■ **Directions**
Work out how many lines of the entries have the word "unchanged" in them. Respond with that number only.

■ **Data shown**
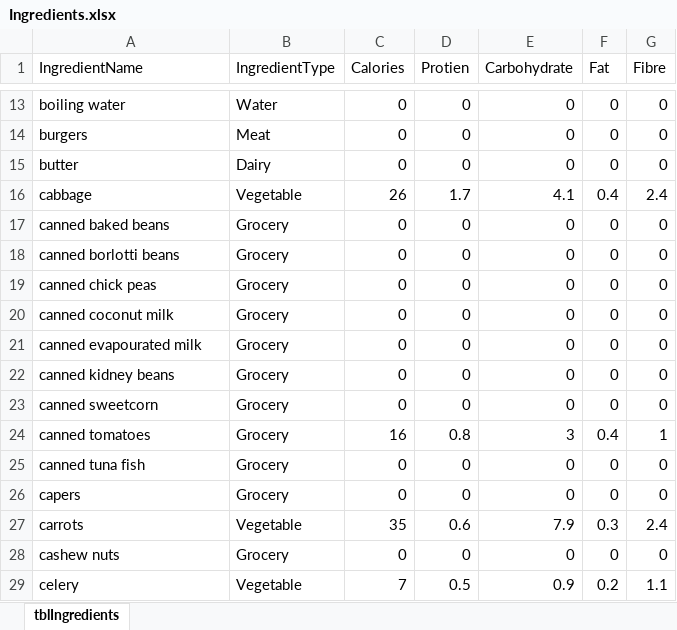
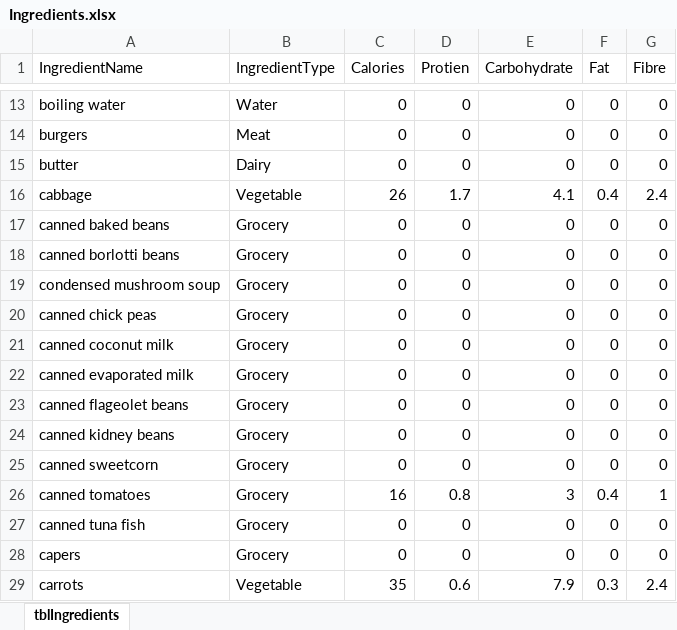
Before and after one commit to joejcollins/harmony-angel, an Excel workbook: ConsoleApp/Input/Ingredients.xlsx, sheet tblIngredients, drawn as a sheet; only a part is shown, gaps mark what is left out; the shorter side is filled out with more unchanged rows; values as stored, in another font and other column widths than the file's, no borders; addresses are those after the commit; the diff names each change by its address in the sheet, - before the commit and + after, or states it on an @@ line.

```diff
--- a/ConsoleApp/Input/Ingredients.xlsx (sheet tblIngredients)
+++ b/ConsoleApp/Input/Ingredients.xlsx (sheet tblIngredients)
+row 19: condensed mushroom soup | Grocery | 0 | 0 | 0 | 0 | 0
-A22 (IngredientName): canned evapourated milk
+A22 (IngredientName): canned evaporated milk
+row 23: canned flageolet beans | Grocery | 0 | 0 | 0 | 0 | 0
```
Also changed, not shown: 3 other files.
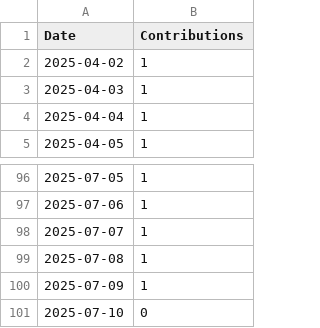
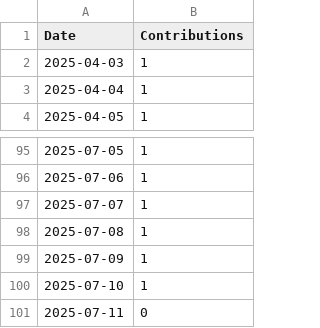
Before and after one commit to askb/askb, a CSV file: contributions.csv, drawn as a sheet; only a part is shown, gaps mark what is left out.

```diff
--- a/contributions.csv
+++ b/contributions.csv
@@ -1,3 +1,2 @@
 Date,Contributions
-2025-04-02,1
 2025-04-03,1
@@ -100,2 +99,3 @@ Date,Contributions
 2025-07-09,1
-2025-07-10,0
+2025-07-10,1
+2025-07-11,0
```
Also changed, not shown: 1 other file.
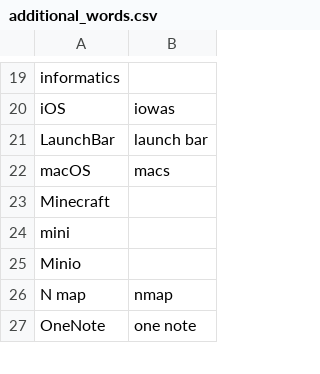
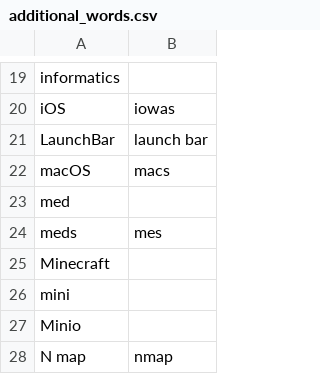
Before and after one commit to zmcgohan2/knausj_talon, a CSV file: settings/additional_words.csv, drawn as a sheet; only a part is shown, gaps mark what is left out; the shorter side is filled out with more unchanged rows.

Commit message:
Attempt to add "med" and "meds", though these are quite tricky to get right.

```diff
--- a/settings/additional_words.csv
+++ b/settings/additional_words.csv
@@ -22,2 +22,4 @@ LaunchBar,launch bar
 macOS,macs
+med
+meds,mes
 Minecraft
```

■ **Solution for this problem**
2